Report, in full, each line of the material below in which the string "page" occurs.

*** Begin section ***

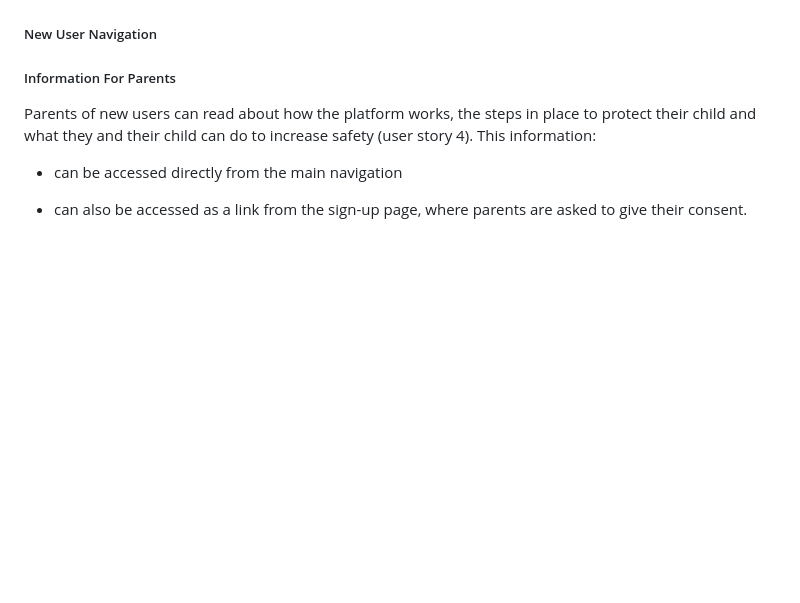
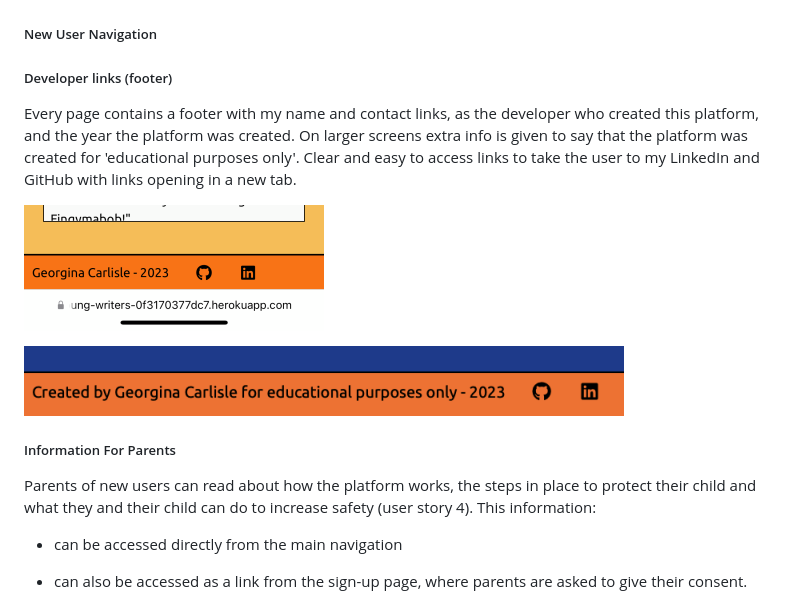
Before and after one commit to GeorginaCarlisle/inspiring-young-writers, a Markdown page: README.md, the part around the change. Rendered like a GitHub page; pictures changed too: documentation/features/footer-desktop.png (added), documentation/features/footer-mobile.PNG (added); blank space fills up the shorter version.

Commit message:
DOCS: Testing, validation and explanantion footer

```diff
--- a/README.md
+++ b/README.md
@@ -751,6 +751,15 @@ They can also read work written by another child, inspiring them to write and sh
 
 ##### New User Navigation
 
+##### Developer links (footer)
+
+Every page contains a footer with my name and contact links, as the developer who created this platform, and the year the platform was created. On larger screens extra info is given to say that the platform was created for 'educational purposes only'.
+Clear and easy to access links to take the user to my LinkedIn and GitHub with links opening in a new tab.
+
+![screenshot of the footer as seen on mobile screens](documentation/features//footer-mobile.PNG)
+
+![screenshot of the footer as seen on medium and large screens](documentation/features/footer-desktop.png)
+
 ##### Information For Parents
 
 Parents of new users can read about how the platform works, the steps in place to protect their child and what they and their child can do to increase safety (user story 4).
```
Also changed, not shown: TESTING.md (+4 -4 lines).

*** End section ***

◆ Exercise solution:
Before and after one commit to GeorginaCarlisle/inspiring-young-writers, a Markdown page: README.md, the part around the change. Rendered like a GitHub page; pictures changed too: documentation/features/footer-desktop.png (added), documentation/features/footer-mobile.PNG (added); blank space fills up the shorter version.
+Every page contains a footer with my name and contact links, as the developer who created this platform, and the year the platform was created. On larger screens extra info is given to say that the platform was created for 'educational purposes only'.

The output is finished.